This being my first coffee expo, I quickly learned the best thing about the event wasn’t the free swag or tables of new products—it’s the people. The incredibly passionate people who make up the specialty coffee industry. To be surrounded by people who inspire you and continue to push the limits of what they do in search of ways to be better, is an incredibly energizing feeling—though it could just be the caffeine.
I spent the first part of the morning tasting coffee from around the world at the “Best of Origin” area. There were about 12 coffees to try and I made it through about half of them—the coffee from Ka’u Hawaii surprised me the most, it was quite nice. Next I sat through a lecture about developing a training program for baristas, but found most of it to be pretty basic, common sense stuff.
After the lecture I met up with 2/3 of Handsome Coffee Roasters and hit the showroom floor to do some window shopping and make the rounds. Here are some highlights.
First stop was the La Marzocco booth to try a shot of Ryan Wilbur’s competition espresso, pulled on a Strada.
Checked out a demo of the EsproPress, a microfilter press pot which created a surprisingly clean cup.
Discovered the company responsible for producing some of the nicest coffee packaging on the market, including Intelligentsia, Verve and Social Coffee Co. Now I’ll be prepared when I’m finally hired to design someone’s coffee bags (hint).

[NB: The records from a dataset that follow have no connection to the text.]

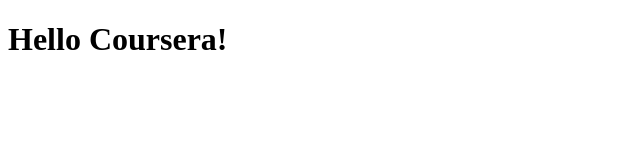
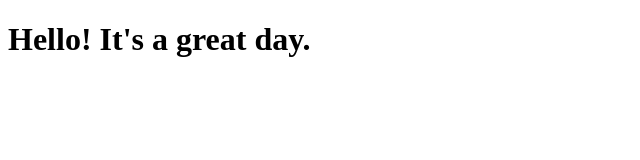
Before and after one commit to charlottejane/SB, a plain HTML site: page site/index.html in a window 1280 px wide. Shown: the whole page, without its empty margins (0-640 px from the left). Drawn offline with Linux system fonts and the light colour scheme.

Commit message:
Small edit to pagecontent.

```diff
--- a/site/index.html
+++ b/site/index.html
@@ -1,10 +1,10 @@
 <!DOCTYPE html>
 <html>
 <head>
-	<title>Hello Coursera!</title>
+	<title>Shutterboxx Photography!</title>
 </head>
 <body>
-<h1>Hello Coursera!</h1>
+<h1>Hello! It's a great day.</h1>
 
 </body>
 </html>
```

Got to see the new Baratza Essato, a weight-based grinding system. Cool, but definitely overkill for a home-brewer. I can see the benefits for a small volume café, but I think it ultimately has limited use.

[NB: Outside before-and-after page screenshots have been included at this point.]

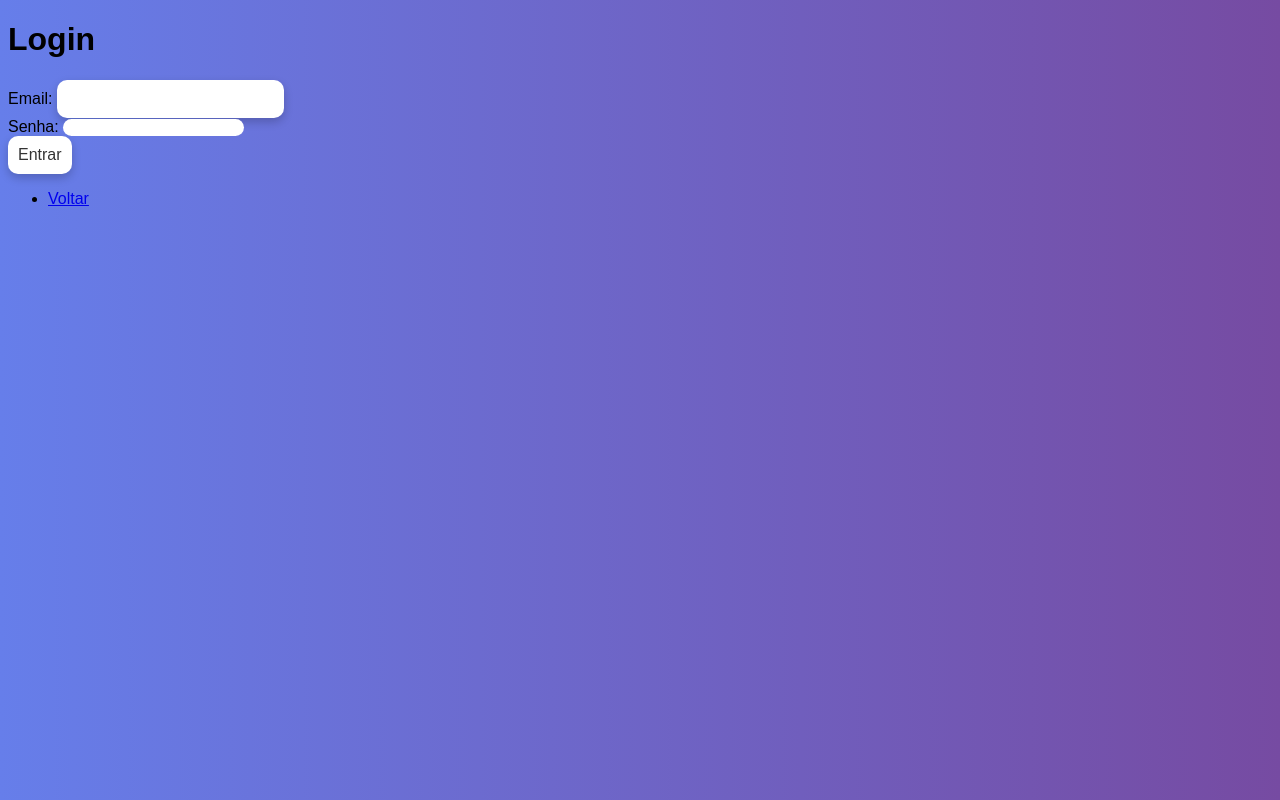
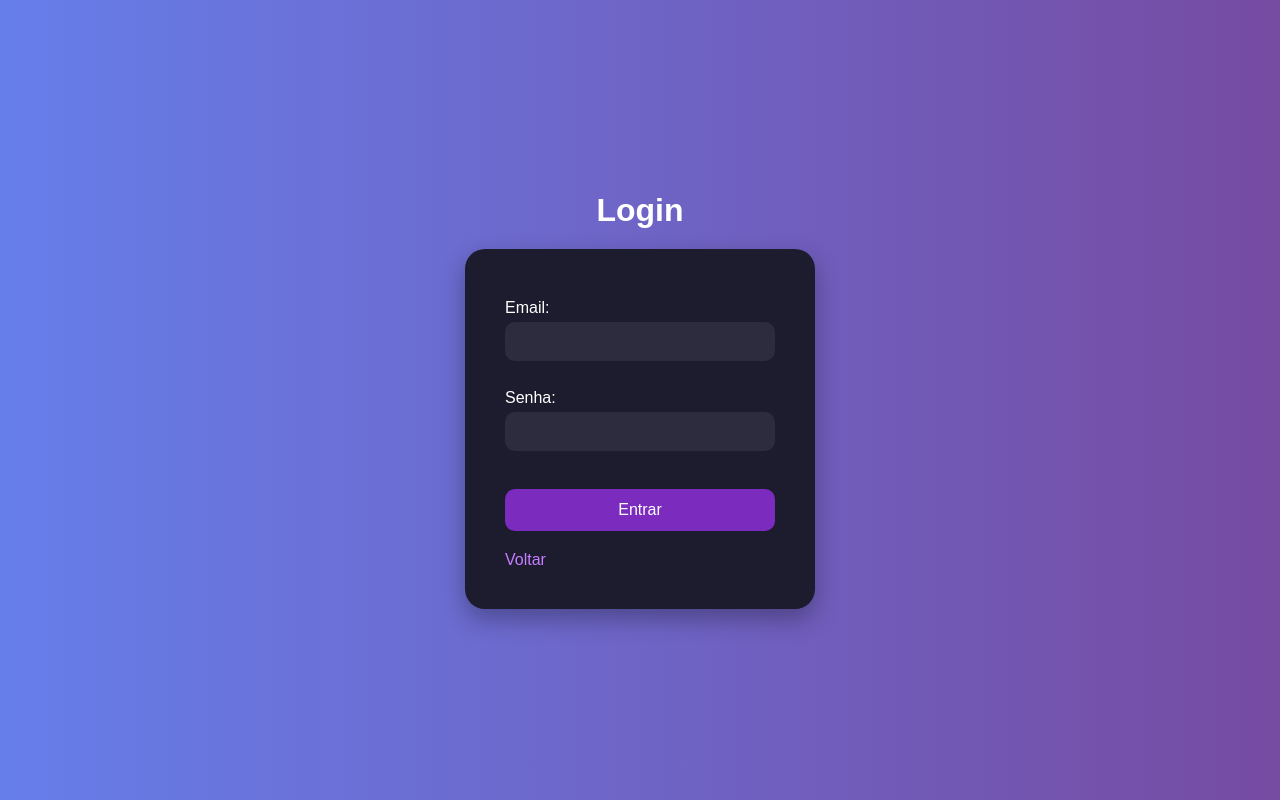
Before and after one commit to lucaslabendzs/GAME---Aditrevni-Esarf, a PHP site: page /login.php in a window 1280 px wide. Run offline with PHP 8.4, Linux system fonts and the light colour scheme.

Commit message:
Nada certo

```diff
--- /dev/null
+++ b/login.css
@@ -0,0 +1,78 @@
+* {
+  margin: 0;
+  padding: 0;
+  box-sizing: border-box;
+  font-family: 'Poppins', sans-serif;
+}
+
+body {
+  background: #3F5EFB;
+    background: linear-gradient(to right, #667eea, #764ba2);
+  min-height: 100vh;
+  display: flex;
+  flex-direction: column;
+  align-items: center;
+  justify-content: center;
+  color: white;
+}
+
+h1 {
+  margin-bottom: 20px;
+}
+
+.login-container {
+  background-color: #1c1c2e;
+  padding: 40px;
+  border-radius: 20px;
+  box-shadow: 0 10px 25px rgba(0, 0, 0, 0.3);
+  width: 350px;
+  text-align: left;
+}
+
+.login-container form {
+  display: flex;
+  flex-direction: column;
+}
+
+.login-container label {
+  margin: 10px 0 5px;
+}
+
+.login-container input[type="text"],
+.login-container input[type="password"] {
+  padding: 12px;
+  border-radius: 10px;
+  border: none;
+  background-color: #2c2c3e;
+  color: white;
+}
+
+.login-container input[type="submit"] {
+  margin-top: 20px;
+  padding: 12px;
+  border-radius: 10px;
+  border: none;
+  background-color: #7b2cbf;
+  color: white;
+  font-size: 16px;
+  cursor: pointer;
+}
+
+.login-container input[type="submit"]:hover {
+  background-color: #9d4edd;
+}
+
+.login-container ul {
+  margin-top: 20px;
+  list-style: none;
+  padding-left: 0;
+}
+
+.login-container a {
+  color: #c77dff;
+  text-decoration: none;
+}
+
+.login-container a:hover {
+  text-decoration: underline;
+}
--- a/login.php
+++ b/login.php
@@ -57,7 +57,7 @@ if (!$login && $_SERVER["REQUEST_METHOD"] == "POST") {
 <head>
   <meta charset="utf-8">
   <title>[WEB 1] Exemplo Sistema de Login - Registro</title>
-   <link rel="stylesheet" href="indexcopy.css">
+   <link rel="stylesheet" href="login.css">
 </head>
 <body>
 <h1>Login</h1>
```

Had a cup of Square Mile’s Santa Lucia on the new Kalita pour-overs that Nick Cho recently started importing.
A Hario hot-brew iced coffee maker. While it’s pretty clunky looking, it creates a nice cup of coffee. The clear plastic funnel is filled with ice, and a double strength V60 is brewed on top of it—melting the ice and cooling the coffee simultaneously. Unlike cold-brew systems it retains some of the coffee’s brightness that I enjoy, but is often stripped away.

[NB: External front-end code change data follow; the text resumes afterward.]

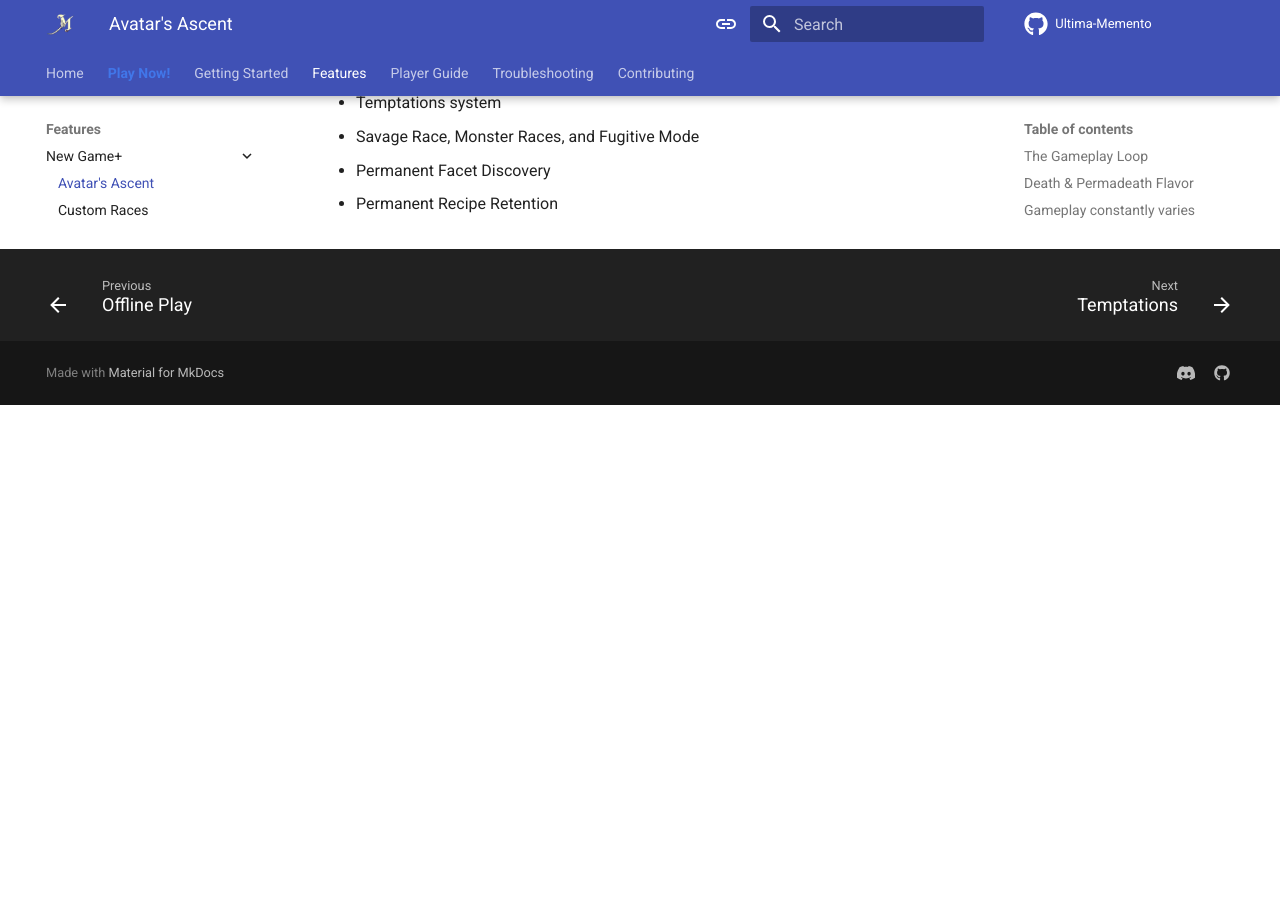
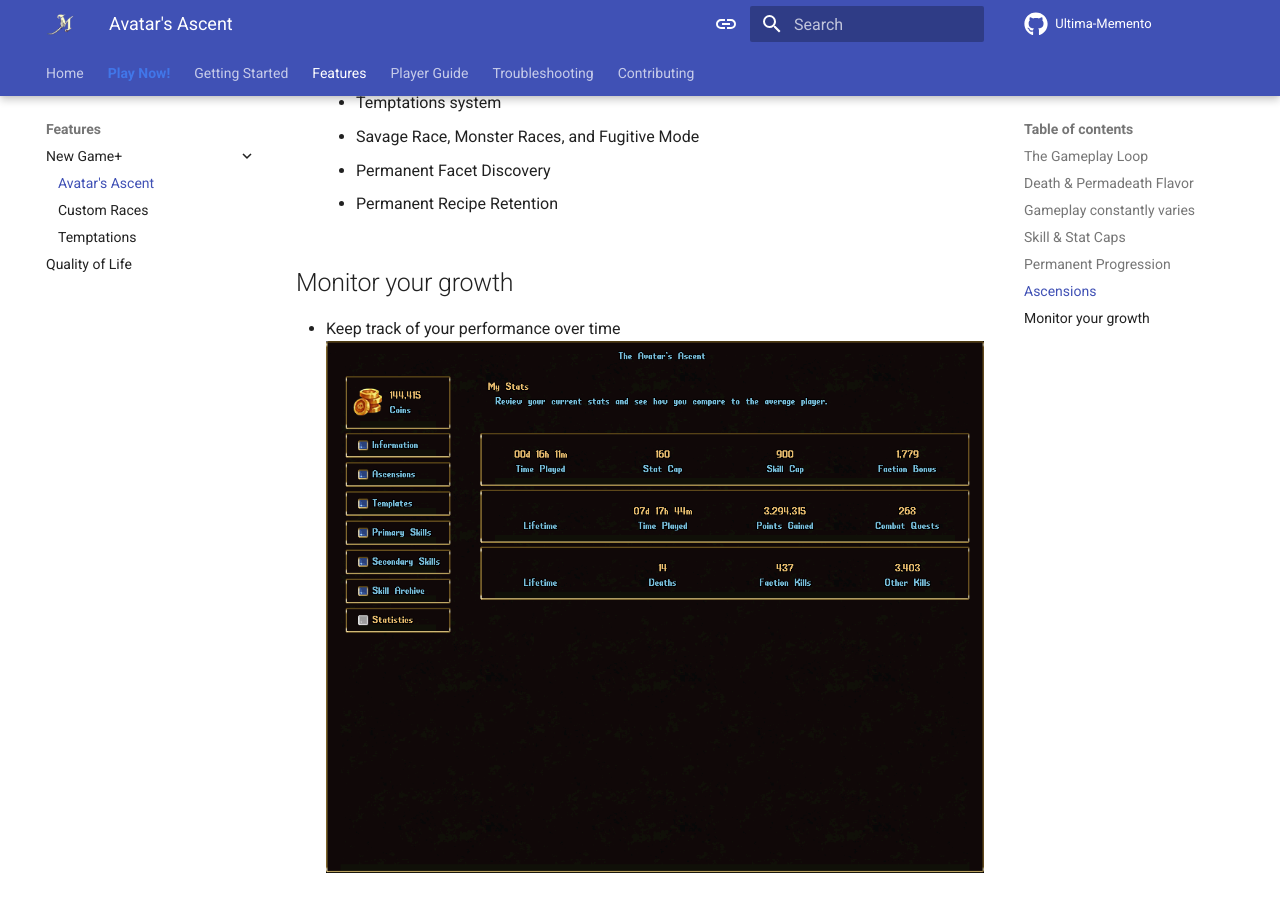
Before and after one commit to Jascen/Memento-Site, an MkDocs documentation site: the page built from docs/features/avatars-ascent.md, in a window 1280 px wide and 900 px high, scrolled down 2247 px. Built offline with MkDocs 1.6.1 and Material for MkDocs 9.7.7, drawn with Linux system fonts in a browser that asks for light colours; comment, search, counter and statistics services are not loaded; before the commit the page ends 2652 px from its top, so only the background shows below that.

Commit message:
- Add Avatar Statistics

```diff
--- a/docs/features/avatars-ascent.md
+++ b/docs/features/avatars-ascent.md
@@ -51,3 +51,7 @@ In this roguelite game mode, characters will experience a separate progression t
 	- Savage Race, Monster Races, and Fugitive Mode
 	- Permanent Facet Discovery
 	- Permanent Recipe Retention
+
+## Monitor your growth
+- Keep track of your performance over time
+![Avatar Statistics gump](../assets/images/avatar-statistics.png)
```
Also changed, not shown: docs/assets/images/avatar-statistics.png (added).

Some new products from Hario. I love the double walled press pot. Beautifully designed, with wood where most companies would use plastic.
A couple of former World Barista Champions (Stephen Morrissey & James Hoffmann) announcing the semi-finalists of the USBC.
The Championship trophies made by Reg Barber. Two more days before we know who they’ll belong too. Congrats to all the semi-finalists and good luck!